— Task goal —
Below are the records; copy out every line that holds the word "border".

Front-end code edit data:

BEGIN

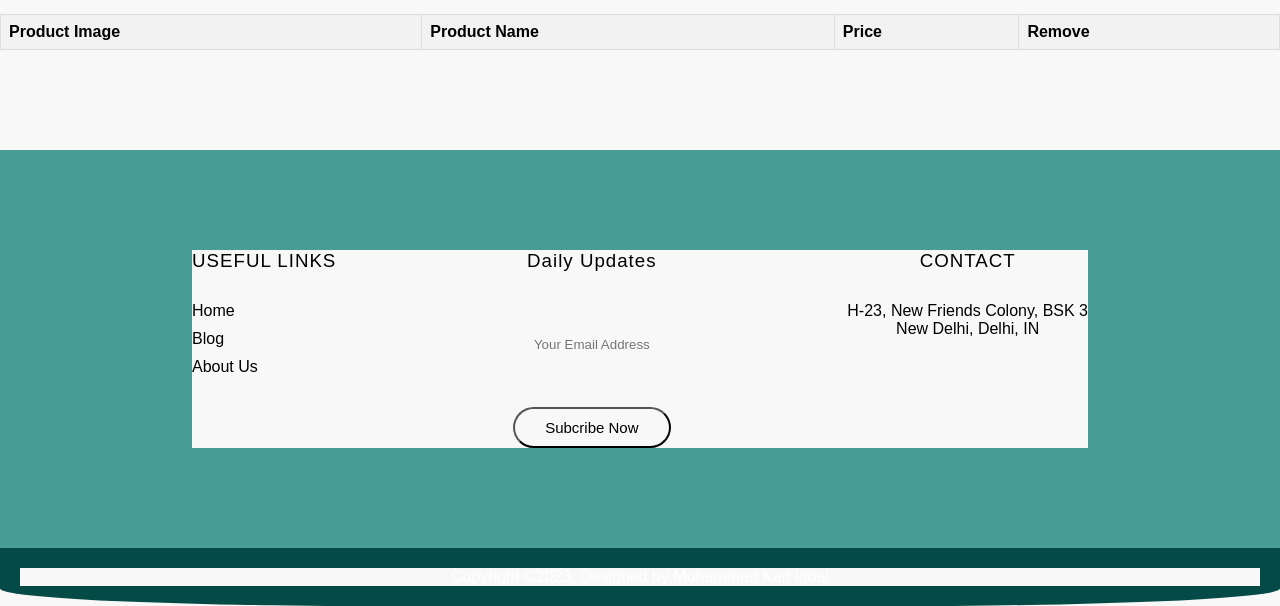
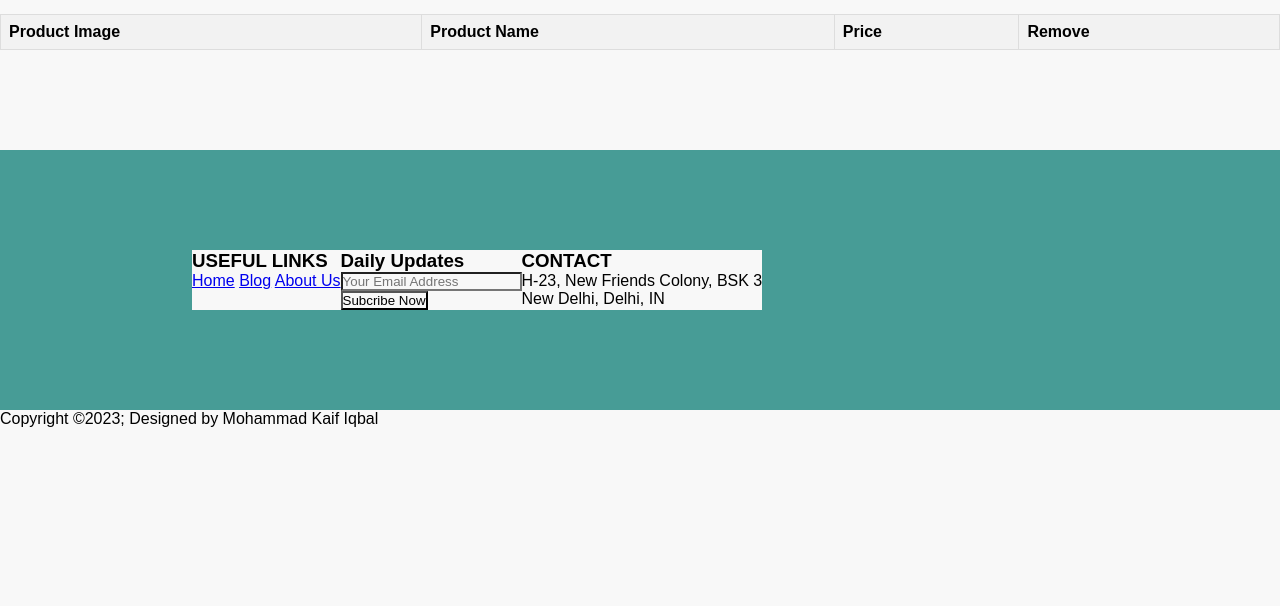
Before and after one commit to mkaifiqbal/E-commerce-Website, a plain HTML site: page cart.html in a window 1280 px wide. Shown: the part 227-833 px from the top of the page. After the commit the page ends 800 px from the top, so only its background shows below. Drawn offline with Linux system fonts and the light colour scheme.

Commit message:
Update cart.css

```diff
--- a/cart.css
+++ b/cart.css
@@ -108,63 +108,3 @@ h1 {
     color: #000;
     display: flex;
 }
-
-.footer div {
-    text-align: center;
-}
-
-.col2 {
-    flex-grow: 2;
-}
-
-.footer div h3 {
-    font-weight: 300;
-    margin-bottom: 30px;
-    letter-spacing: 1px;
-}
-
-.col1 a {
-    display: block;
-    text-decoration: none;
-    color: #000;
-    margin-bottom: 10px;
-    text-align: justify;
-}
-
-form input {
-    width: 400px;
-    height: 45px;
-    border-radius: 4px;
-    text-align: center;
-    margin-top: 20px;
-    margin-bottom: 40px;
-    outline: none;
-    border: none;
-}
-
-form button {
-    border-radius: 100%;
-    background: transparent;
-
-
-    border-radius: 30px;
-    padding: 10px 30px;
-    font-size: 15px;
-    cursor: pointer;
-
-}
-
-
-.footerBottom {
-    background-color: #044a46;
-    padding: 20px;
-    text-align: center;
-    border-bottom-right-radius: 30%;
-    border-bottom-left-radius: 30%;
-}
-
-.footerBottom p {
-    color: white;
-}
-
-/*-- Footer  close --*/
```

END

— Answer to this task —
-    border-radius: 4px;
-    border: none;
-    border-radius: 100%;
-    border-radius: 30px;
-    border-bottom-right-radius: 30%;
-    border-bottom-left-radius: 30%;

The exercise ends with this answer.